(Information shown Opens)
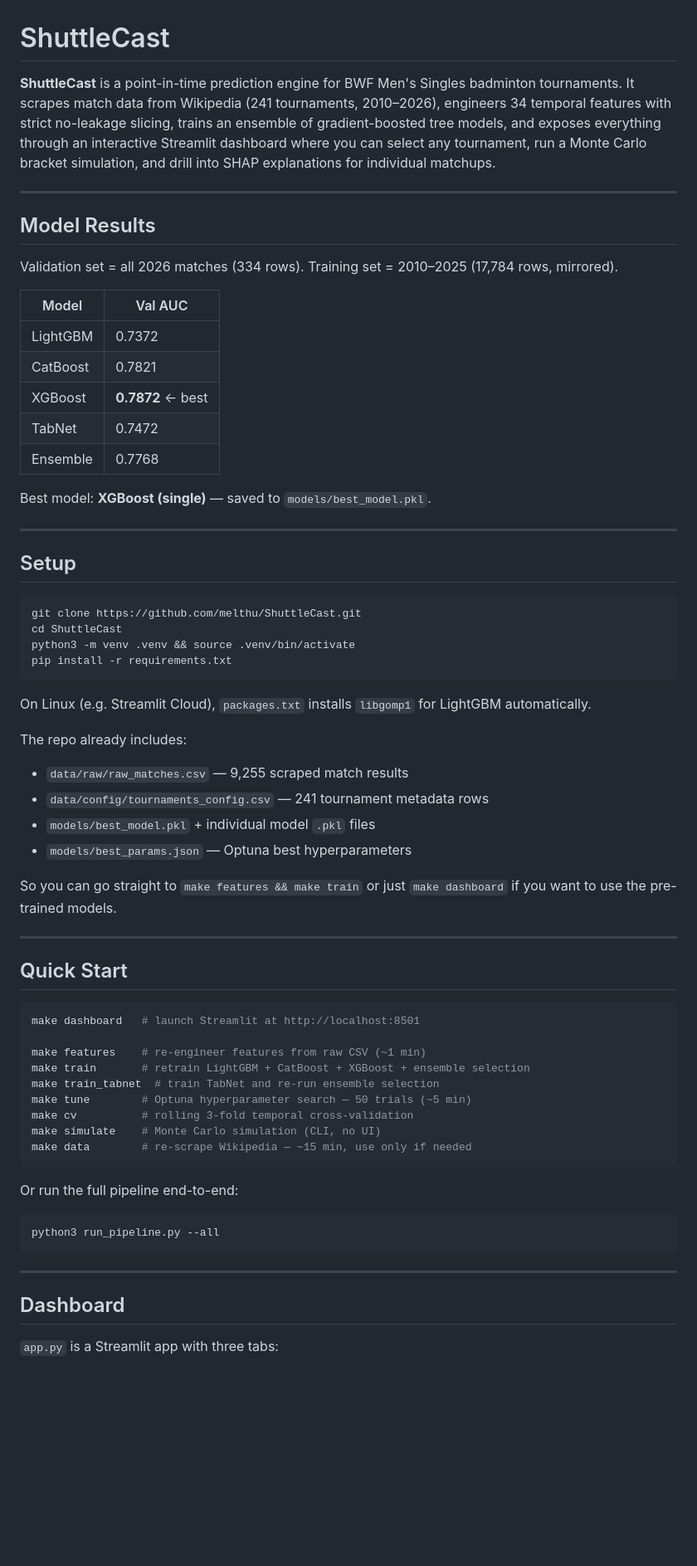
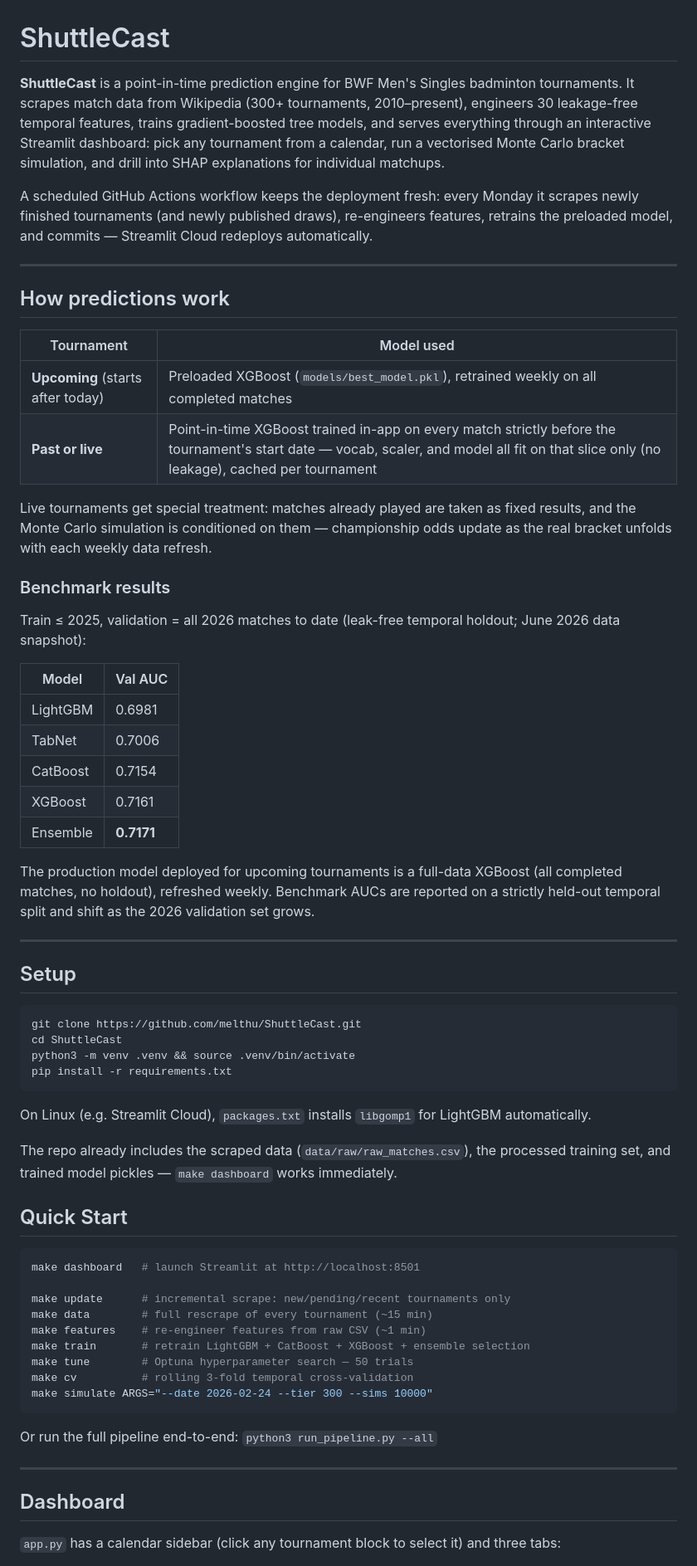
Before and after one commit to melthu/Deuce, a Markdown page: README.md, the part around one of its changes. Shown at 83% size. GitHub-like rendering; blank space fills up the shorter version.

````diff
--- a/README.md
+++ b/README.md
@@ -1,22 +1,33 @@
 # ShuttleCast
 
-**ShuttleCast** is a point-in-time prediction engine for BWF Men's Singles badminton tournaments. It scrapes match data from Wikipedia (241 tournaments, 2010–2026), engineers 34 temporal features with strict no-leakage slicing, trains an ensemble of gradient-boosted tree models, and exposes everything through an interactive Streamlit dashboard where you can select any tournament, run a Monte Carlo bracket simulation, and drill into SHAP explanations for individual matchups.
+**ShuttleCast** is a point-in-time prediction engine for BWF Men's Singles badminton tournaments. It scrapes match data from Wikipedia (300+ tournaments, 2010–present), engineers 30 leakage-free temporal features, trains gradient-boosted tree models, and serves everything through an interactive Streamlit dashboard: pick any tournament from a calendar, run a vectorised Monte Carlo bracket simulation, and drill into SHAP explanations for individual matchups.
+
+A scheduled GitHub Actions workflow keeps the deployment fresh: every Monday it scrapes newly finished tournaments (and newly published draws), re-engineers features, retrains the preloaded model, and commits — Streamlit Cloud redeploys automatically.
 
 ---
 
-## Model Results
+## How predictions work
 
-Validation set = all 2026 matches (334 rows). Training set = 2010–2025 (17,784 rows, mirrored).
+| Tournament | Model used |
+|------------|-----------|
+| **Upcoming** (starts after today) | Preloaded XGBoost (`models/best_model.pkl`), retrained weekly on all completed matches |
+| **Past or live** | Point-in-time XGBoost trained in-app on every match strictly before the tournament's start date — vocab, scaler, and model all fit on that slice only (no leakage), cached per tournament |
+
+Live tournaments get special treatment: matches already played are taken as fixed results, and the Monte Carlo simulation is conditioned on them — championship odds update as the real bracket unfolds with each weekly data refresh.
+
+### Benchmark results
+
+Train ≤ 2025, validation = all 2026 matches to date (leak-free temporal holdout; June 2026 data snapshot):
 
 | Model    | Val AUC |
 |----------|---------|
-| LightGBM | 0.7372  |
-| CatBoost | 0.7821  |
-| XGBoost  | **0.7872** ← best |
-| TabNet   | 0.7472  |
-| Ensemble | 0.7768  |
+| LightGBM | 0.6981  |
+| TabNet   | 0.7006  |
+| CatBoost | 0.7154  |
+| XGBoost  | 0.7161  |
+| Ensemble | **0.7171** |
 
-Best model: **XGBoost (single)** — saved to `models/best_model.pkl`.
+The production model deployed for upcoming tournaments is a full-data XGBoost (all completed matches, no holdout), refreshed weekly. Benchmark AUCs are reported on a strictly held-out temporal split and shift as the 2026 validation set grows.
 
 ---
 
@@ -31,38 +42,27 @@ pip install -r requirements.txt
 
 On Linux (e.g. Streamlit Cloud), `packages.txt` installs `libgomp1` for LightGBM automatically.
 
-The repo already includes:
-- `data/raw/raw_matches.csv` — 9,255 scraped match results
-- `data/config/tournaments_config.csv` — 241 tournament metadata rows
-- `models/best_model.pkl` + individual model `.pkl` files
-- `models/best_params.json` — Optuna best hyperparameters
-
-So you can go straight to `make features && make train` or just `make dashboard` if you want to use the pre-trained models.
-
----
+The repo already includes the scraped data (`data/raw/raw_matches.csv`), the processed training set, and trained model pickles — `make dashboard` works immediately.
 
 ## Quick Start
 
 ```bash
 make dashboard   # launch Streamlit at http://localhost:8501
 
+make update      # incremental scrape: new/pending/recent tournaments only
+make data        # full rescrape of every tournament (~15 min)
 make features    # re-engineer features from raw CSV (~1 min)
 make train       # retrain LightGBM + CatBoost + XGBoost + ensemble selection
-make train_tabnet  # train TabNet and re-run ensemble selection
-make tune        # Optuna hyperparameter search — 50 trials (~5 min)
+make tune        # Optuna hyperparameter search — 50 trials
 make cv          # rolling 3-fold temporal cross-validation
-make simulate    # Monte Carlo simulation (CLI, no UI)
-make data        # re-scrape Wikipedia — ~15 min, use only if needed
+make simulate ARGS="--date 2026-02-24 --tier 300 --sims 10000"
 ```
 
-Or run the full pipeline end-to-end:
-```bash
-python3 run_pipeline.py --all
-```
+Or run the full pipeline end-to-end: `python3 run_pipeline.py --all`
 
 ---
 
 ## Dashboard
 
-`app.py` is a Streamlit app with three tabs:
+`app.py` has a calendar sidebar (click any tournament block to select it) and three tabs:
 
````
Also changed, not shown: other parts of README.md (+60 -74 lines).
(Information shown Closes)
• Task objective:
Go through the entries above and count the lines containing "README". Give the number only.

• Your solution:
4